→ EXERCISE
Please retype the data below line for line and leave out every picture.
———
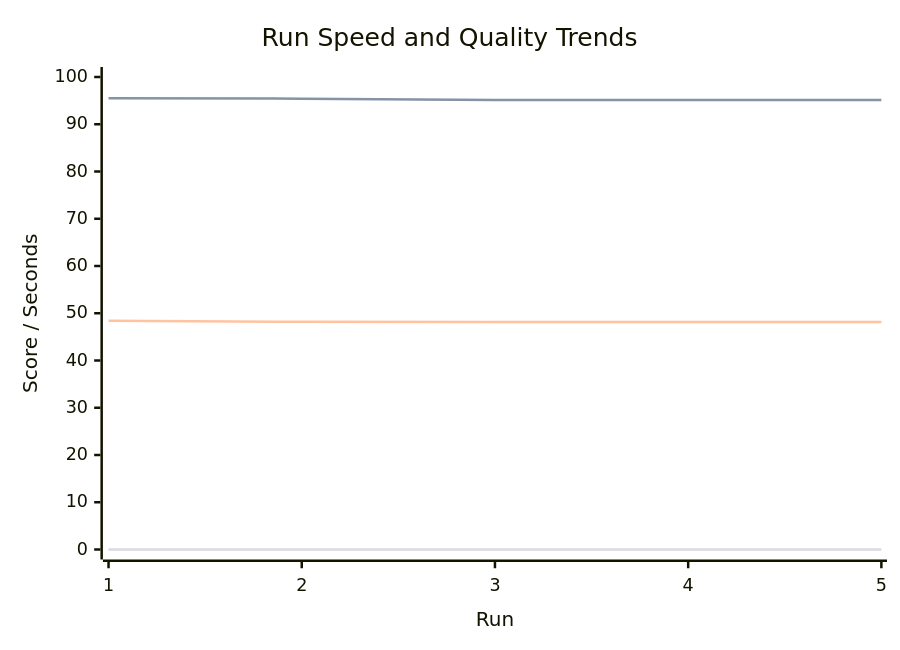
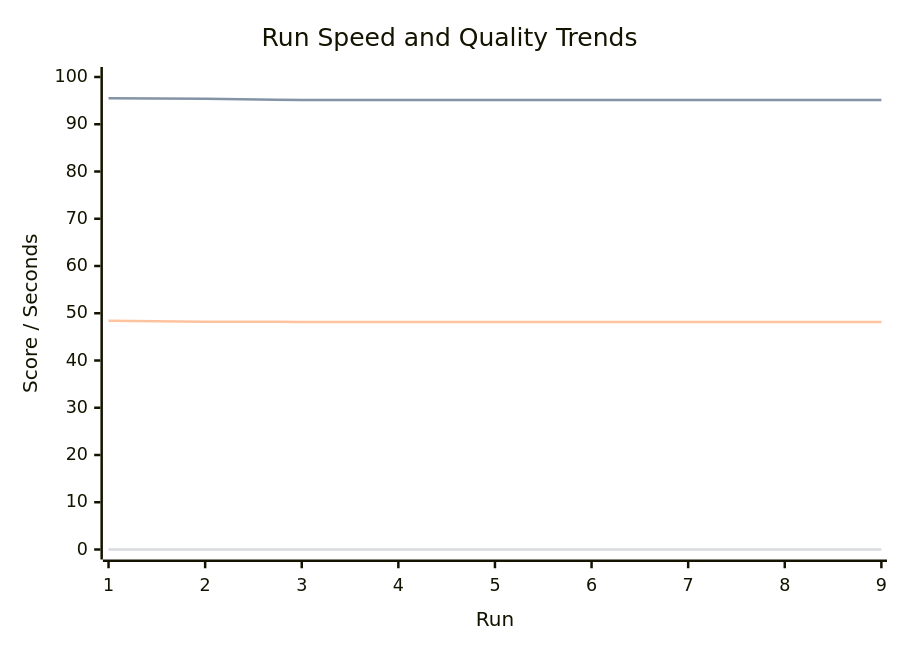
One commit to Jit-Paul-2008/Hexamind changed the first of 2 diagrams in reports-versioned/aggregated/run-results-dashboard.md. Above: the diagram before and after it, drawn with Mermaid. The commit also changed other lines of this file and 51 other files, not shown here.

````diff
--- a/reports-versioned/aggregated/run-results-dashboard.md
+++ b/reports-versioned/aggregated/run-results-dashboard.md
@@ -11,11 +11,11 @@
 ```mermaid
 xychart-beta
     title "Run Speed and Quality Trends"
-    x-axis "Run" [1, 2, 3, 4, 5]
+    x-axis "Run" [1, 2, 3, 4, 5, 6, 7, 8, 9]
     y-axis "Score / Seconds" 0 --> 100
-    line "Accuracy" [0.0, 0.0, 0.0, 0.0, 0.0]
-    line "Human-like" [95.51, 95.42, 95.12, 95.12, 95.12]
-    line "Usefulness" [48.39, 48.2, 48.17, 48.17, 48.17]
-    line "HumanReview" [0.0, 0.0, 0.0, 0.0, 0.0]
-    line "SpeedSeconds" [187.48, 238.47, 237.45, 236.94, 236.7]
+    line "Accuracy" [0.0, 0.0, 0.0, 0.0, 0.0, 0.0, 0.0, 0.0, 0.0]
+    line "Human-like" [95.51, 95.42, 95.12, 95.12, 95.12, 95.12, 95.12, 95.12, 95.12]
+    line "Usefulness" [48.39, 48.2, 48.17, 48.17, 48.17, 48.17, 48.17, 48.17, 48.17]
+    line "HumanReview" [0.0, 0.0, 0.0, 0.0, 0.0, 0.0, 0.0, 0.0, 0.0]
+    line "SpeedSeconds" [187.48, 238.47, 237.45, 236.94, 236.7, 236.62, 236.35, 236.35, 236.43]
 ```
````
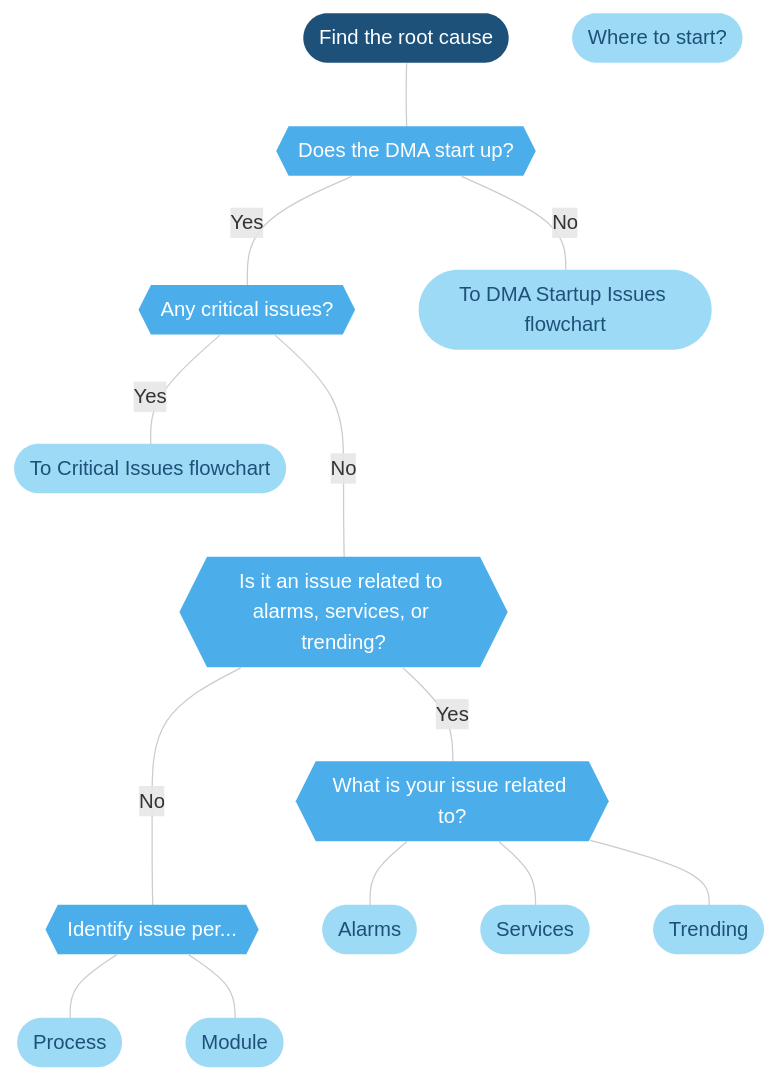
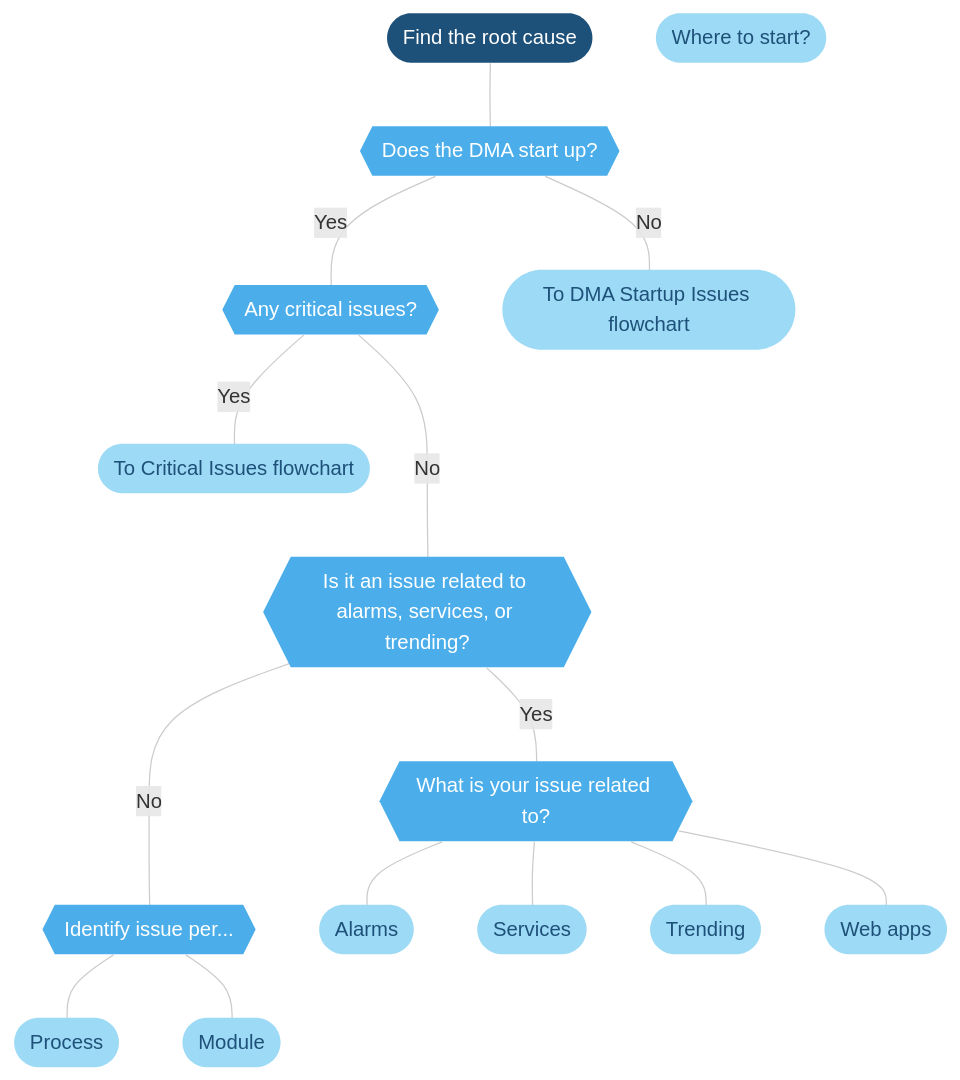
The diagram in user-guide/Troubleshooting/Troubleshooting_Flowcharts/Finding_a_Root_Cause.md (SkylineCommunications/dataminer-docs), drawn with Mermaid before and after one commit. The commit also changed 2 other files, not shown here.

Commit message:
Web apps troubleshooting flowchart

````diff
--- a/user-guide/Troubleshooting/Troubleshooting_Flowcharts/Finding_a_Root_Cause.md
+++ b/user-guide/Troubleshooting/Troubleshooting_Flowcharts/Finding_a_Root_Cause.md
@@ -7,53 +7,56 @@
 ```mermaid
 flowchart TD
     %% Define styles %%
     linkStyle default stroke:#cccccc
     classDef classTerminal fill:#1e5179,stroke:#1e5179,color:#ffffff,stroke-width:0px;
     classDef classDecision fill:#4baeea,stroke:#4baeea,color:#ffffff,stroke-width:0px;
     classDef classExternalRef fill:#9ddaf5,stroke:#9ddaf5,color:#1E5179,stroke-width:0px;
     classDef classActionClickable fill:#999999,stroke:#999999,color:#ffffff,stroke-width:0px;
     classDef classAction fill:#dddddd,stroke:#dddddd,color:#1E5179,stroke-width:0px;
     classDef classSolution fill:#58595b,stroke:#58595b,color:#ffffff,stroke-width:0px;
     %% Define blocks %%
     START([Find the root cause])
     Investigate([Where to start?])
     CheckStartup{{Does the DMA start up?}}
     CHECK1{{Any critical issues? }}
     identify{{Identify issue per... }}
     AlarmsServicesTrending{{Is it an issue related to alarms, services, or trending?}}
     DMAStartupIssues([To DMA Startup Issues flowchart])
     critical([To Critical Issues flowchart])
     ProcessFlowcharts([Process])
     Module([Module])
     Which{{What is your issue related to?}}
     Alarms([Alarms])
     Services([Services])
     Trending([Trending])
+    WebApps([Web apps])
     %% Connect blocks %%
     START --- CheckStartup
     CheckStartup ---|Yes| CHECK1
     CheckStartup --- |No| DMAStartupIssues
     CHECK1 --- |Yes| critical
     CHECK1 ---- |No| AlarmsServicesTrending
     AlarmsServicesTrending ---|Yes|Which
     AlarmsServicesTrending ----|No|identify
     identify --- ProcessFlowcharts
     identify --- Module
     Which --- Alarms
     Which --- Services
     Which --- Trending
+    Which --- WebApps
     %% Define hyperlinks %%
     click CHECK1 "#examples-of-critical-issues" "examples of critical issues"
     click critical "/user-guide/Troubleshooting/Troubleshooting_Flowcharts/Troubleshooting_Critical_Issues/Troubleshooting_Critical_Issues_Overview.html" "To critical issues flowchart"
     click DMAStartupIssues "/user-guide/Troubleshooting/Troubleshooting_Flowcharts/Troubleshooting_Startup_Issues.html" "DMA Startup Issues"
     click ProcessFlowcharts "/user-guide/Troubleshooting/Troubleshooting_Flowcharts/Troubleshooting_Process_Identification/Troubleshooting_Process_Identification.html" "Process identification"
     click Module "/user-guide/Troubleshooting/Troubleshooting_Flowcharts/Troubleshooting_Identify_Per_Module/Troubleshooting_Identify_Per_Module.html" "Identify per module"
     click Trending "/user-guide/Troubleshooting/Troubleshooting_Flowcharts/Troubleshooting_Trending.html" "Trending"
+    click WebApps "/user-guide/Troubleshooting/Troubleshooting_Flowcharts/Troubleshooting_Webapps.html" "Web apps"
     click Services "/user-guide/Troubleshooting/Troubleshooting_Flowcharts/Troubleshooting_Services.html" "Services"
     click Alarms "/user-guide/Troubleshooting/Troubleshooting_Flowcharts/Troubleshooting_Alarms.html" "Alarms"
     click Investigate "/user-guide/Troubleshooting/Troubleshooting_Flowcharts/Troubleshooting_Where_to_Start.html"
     %% Apply styles to blocks %%
     class START classTerminal;
     class Which,AlarmsServicesTrending,CheckStartup,CHECK1,identify classDecision;
-    class Investigate,Cassandra,Elasticsearch,DMAStartupIssues,critical,ProcessFlowcharts,Module,Alarms,Trending,Services classExternalRef;
+    class Investigate,Cassandra,Elasticsearch,DMAStartupIssues,critical,ProcessFlowcharts,Module,Alarms,Trending,WebApps,Services classExternalRef;
 ```
````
———
→ TASK RESULT
One commit to Jit-Paul-2008/Hexamind changed the first of 2 diagrams in reports-versioned/aggregated/run-results-dashboard.md. Above: the diagram before and after it, drawn with Mermaid. The commit also changed other lines of this file and 51 other files, not shown here.

````diff
--- a/reports-versioned/aggregated/run-results-dashboard.md
+++ b/reports-versioned/aggregated/run-results-dashboard.md
@@ -11,11 +11,11 @@
 ```mermaid
 xychart-beta
     title "Run Speed and Quality Trends"
-    x-axis "Run" [1, 2, 3, 4, 5]
+    x-axis "Run" [1, 2, 3, 4, 5, 6, 7, 8, 9]
     y-axis "Score / Seconds" 0 --> 100
-    line "Accuracy" [0.0, 0.0, 0.0, 0.0, 0.0]
-    line "Human-like" [95.51, 95.42, 95.12, 95.12, 95.12]
-    line "Usefulness" [48.39, 48.2, 48.17, 48.17, 48.17]
-    line "HumanReview" [0.0, 0.0, 0.0, 0.0, 0.0]
-    line "SpeedSeconds" [187.48, 238.47, 237.45, 236.94, 236.7]
+    line "Accuracy" [0.0, 0.0, 0.0, 0.0, 0.0, 0.0, 0.0, 0.0, 0.0]
+    line "Human-like" [95.51, 95.42, 95.12, 95.12, 95.12, 95.12, 95.12, 95.12, 95.12]
+    line "Usefulness" [48.39, 48.2, 48.17, 48.17, 48.17, 48.17, 48.17, 48.17, 48.17]
+    line "HumanReview" [0.0, 0.0, 0.0, 0.0, 0.0, 0.0, 0.0, 0.0, 0.0]
+    line "SpeedSeconds" [187.48, 238.47, 237.45, 236.94, 236.7, 236.62, 236.35, 236.35, 236.43]
 ```
````
The diagram in user-guide/Troubleshooting/Troubleshooting_Flowcharts/Finding_a_Root_Cause.md (SkylineCommunications/dataminer-docs), drawn with Mermaid before and after one commit. The commit also changed 2 other files, not shown here.

Commit message:
Web apps troubleshooting flowchart

````diff
--- a/user-guide/Troubleshooting/Troubleshooting_Flowcharts/Finding_a_Root_Cause.md
+++ b/user-guide/Troubleshooting/Troubleshooting_Flowcharts/Finding_a_Root_Cause.md
@@ -7,53 +7,56 @@
 ```mermaid
 flowchart TD
     %% Define styles %%
     linkStyle default stroke:#cccccc
     classDef classTerminal fill:#1e5179,stroke:#1e5179,color:#ffffff,stroke-width:0px;
     classDef classDecision fill:#4baeea,stroke:#4baeea,color:#ffffff,stroke-width:0px;
     classDef classExternalRef fill:#9ddaf5,stroke:#9ddaf5,color:#1E5179,stroke-width:0px;
     classDef classActionClickable fill:#999999,stroke:#999999,color:#ffffff,stroke-width:0px;
     classDef classAction fill:#dddddd,stroke:#dddddd,color:#1E5179,stroke-width:0px;
     classDef classSolution fill:#58595b,stroke:#58595b,color:#ffffff,stroke-width:0px;
     %% Define blocks %%
     START([Find the root cause])
     Investigate([Where to start?])
     CheckStartup{{Does the DMA start up?}}
     CHECK1{{Any critical issues? }}
     identify{{Identify issue per... }}
     AlarmsServicesTrending{{Is it an issue related to alarms, services, or trending?}}
     DMAStartupIssues([To DMA Startup Issues flowchart])
     critical([To Critical Issues flowchart])
     ProcessFlowcharts([Process])
     Module([Module])
     Which{{What is your issue related to?}}
     Alarms([Alarms])
     Services([Services])
     Trending([Trending])
+    WebApps([Web apps])
     %% Connect blocks %%
     START --- CheckStartup
     CheckStartup ---|Yes| CHECK1
     CheckStartup --- |No| DMAStartupIssues
     CHECK1 --- |Yes| critical
     CHECK1 ---- |No| AlarmsServicesTrending
     AlarmsServicesTrending ---|Yes|Which
     AlarmsServicesTrending ----|No|identify
     identify --- ProcessFlowcharts
     identify --- Module
     Which --- Alarms
     Which --- Services
     Which --- Trending
+    Which --- WebApps
     %% Define hyperlinks %%
     click CHECK1 "#examples-of-critical-issues" "examples of critical issues"
     click critical "/user-guide/Troubleshooting/Troubleshooting_Flowcharts/Troubleshooting_Critical_Issues/Troubleshooting_Critical_Issues_Overview.html" "To critical issues flowchart"
     click DMAStartupIssues "/user-guide/Troubleshooting/Troubleshooting_Flowcharts/Troubleshooting_Startup_Issues.html" "DMA Startup Issues"
     click ProcessFlowcharts "/user-guide/Troubleshooting/Troubleshooting_Flowcharts/Troubleshooting_Process_Identification/Troubleshooting_Process_Identification.html" "Process identification"
     click Module "/user-guide/Troubleshooting/Troubleshooting_Flowcharts/Troubleshooting_Identify_Per_Module/Troubleshooting_Identify_Per_Module.html" "Identify per module"
     click Trending "/user-guide/Troubleshooting/Troubleshooting_Flowcharts/Troubleshooting_Trending.html" "Trending"
+    click WebApps "/user-guide/Troubleshooting/Troubleshooting_Flowcharts/Troubleshooting_Webapps.html" "Web apps"
     click Services "/user-guide/Troubleshooting/Troubleshooting_Flowcharts/Troubleshooting_Services.html" "Services"
     click Alarms "/user-guide/Troubleshooting/Troubleshooting_Flowcharts/Troubleshooting_Alarms.html" "Alarms"
     click Investigate "/user-guide/Troubleshooting/Troubleshooting_Flowcharts/Troubleshooting_Where_to_Start.html"
     %% Apply styles to blocks %%
     class START classTerminal;
     class Which,AlarmsServicesTrending,CheckStartup,CHECK1,identify classDecision;
-    class Investigate,Cassandra,Elasticsearch,DMAStartupIssues,critical,ProcessFlowcharts,Module,Alarms,Trending,Services classExternalRef;
+    class Investigate,Cassandra,Elasticsearch,DMAStartupIssues,critical,ProcessFlowcharts,Module,Alarms,Trending,WebApps,Services classExternalRef;
 ```
````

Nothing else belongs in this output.